It takes a certain mix of hubris and willful ignorance to begin a documentary about video games with a quote from Gandhi. The bluntly titled Video Games: The Movie, after an introductory montage of gameplay footage (one of the many that pads the film), transitions to a title card that announces: “A small body of determined spirits fired by an unquenchable faith in their mission can alter the course of history.” The tone is one of people who banded together to cure a disease or survive K2, not mass-market Donkey Kong to the children of Baby Boomers, but then, Video Games: The Movie often goes out of its way to be somber, painting its subjects as those who’ve overcome seemingly insurmountable obstacles to get to where they are today. This feels like a random overreach on the part of director Jeremy Snead until you realize that several of the film’s interview subjects — game designers and producers and actors — also served as executive producers. This is not a film that investigates a scene or subculture. It is, from start to finish, a strained, superficial, ugly piece of pure PR that consistently turns its gaze from anything that could resemble a question or opinion about the gaming industry.

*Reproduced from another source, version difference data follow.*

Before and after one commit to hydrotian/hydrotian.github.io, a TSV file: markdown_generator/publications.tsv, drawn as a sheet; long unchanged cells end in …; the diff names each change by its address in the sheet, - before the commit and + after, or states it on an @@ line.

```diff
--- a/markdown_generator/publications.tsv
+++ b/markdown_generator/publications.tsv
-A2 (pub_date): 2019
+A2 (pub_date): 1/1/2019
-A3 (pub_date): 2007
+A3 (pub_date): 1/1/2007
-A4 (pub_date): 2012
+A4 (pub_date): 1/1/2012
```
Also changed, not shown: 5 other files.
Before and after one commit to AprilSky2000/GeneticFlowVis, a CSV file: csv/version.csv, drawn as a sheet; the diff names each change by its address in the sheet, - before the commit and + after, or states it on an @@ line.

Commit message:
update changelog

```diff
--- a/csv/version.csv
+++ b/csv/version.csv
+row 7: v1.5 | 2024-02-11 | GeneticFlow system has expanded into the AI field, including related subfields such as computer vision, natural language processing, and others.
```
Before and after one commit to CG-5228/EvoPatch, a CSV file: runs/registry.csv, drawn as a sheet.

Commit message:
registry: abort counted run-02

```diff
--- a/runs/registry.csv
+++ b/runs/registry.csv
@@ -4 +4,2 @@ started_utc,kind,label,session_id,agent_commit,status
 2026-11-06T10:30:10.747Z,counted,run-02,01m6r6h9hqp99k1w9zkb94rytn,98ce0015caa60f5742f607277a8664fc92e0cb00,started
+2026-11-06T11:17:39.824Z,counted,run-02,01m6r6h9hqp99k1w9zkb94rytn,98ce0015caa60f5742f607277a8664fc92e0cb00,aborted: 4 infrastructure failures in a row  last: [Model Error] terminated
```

All of which is a shame, because the history and impact of the gaming industry is such that even Snead can’t help from bumping into interesting discoveries. After chronicling the rise of arcade games and the industry’s subsequent stumble in the flooded home console market of the early 1980s, one of Snead’s subjects says that people don’t want to play abstract challenges: they want to play as characters, like Super Mario, which is why games thrived by moving into more story-driven realms. This is the kind of potentially illuminating tidbit that is promptly dropped: for instance, no supporting evidence is given for the rise in “character-driven” entertainments, nor does Snead bother to balance that out at any point with the rise in smartphone games that often avoid characters altogether and return to the purely challenge-driven arena of the earliest games. Rather, after flashing on 30-year-old titles like Super Mario Bros. and The Legend of Zelda, Snead’s off to the next vaguely defined topic. Most of the film feels stuck in the past like this, either unwilling or unable to follow its lines of thinking through to the present day. There’s plenty of retrospective proclamations about the impact games had on people in their early days, but virtually none about how such things play out today.
Snead’s also made a jumble out of the film as experience. He lays out the evolution of video games on a timeline, but he slides back and forth along it with no real sense of pacing or context. What starts out as an organizational framework quickly becomes a bucket from which Snead pulls things almost at random. Talking heads include professional geeks like Wil Wheaton and Chris Hardwick, as well as game designer and executive producer Cliff Bleszinski and executive producer Zach Braff (whose presence seems likely to be the reason Donald Faison also appears briefly).
These men — and the interviewees are overwhelmingly male, and white — talk with a soft look in their eyes about the games they loved as children, or about how video games are the ultimate art form, or about how the presence of violence in games isn’t representative of the industry as a whole or connected to broader societal unrest. These are, let’s be clear, completely valid opinions to have. The problem is that Snead has no interest in exploring them, or in doing anything other than gently reinforcing his subjects’ occasionally contradictory worldviews. There’s no sense of an authorial presence or mind working behind the scenes. Rather, the entire product feels like just that: product. Even the narration, brightly chirped by Sean Astin, resorts to any number of filler cliches: “the writing was on the wall,” “the final nail was driven home,” “it went down like the Titanic,” “the winds of change were blowing.” This isn’t writing. This is an infomercial made from Mad Libs.
Video Games: The Movie wants to be all things to all people. It wants to champion independent developers as those making things with “character and soul,” but it also wants to celebrate mainstream games for doing the same thing. It wants to live endlessly in a rosy past while loudly promoting a gleaming future. It wants to trumpet the success and size of the industry but ignore the effect of that success. In other words, it wants to be taken seriously without acting or thinking seriously on its own behalf. But all the inspirational quotes can’t disguise the fact that Snead’s film is an empty one that pays lip service to the power of character without ever showing any of its own.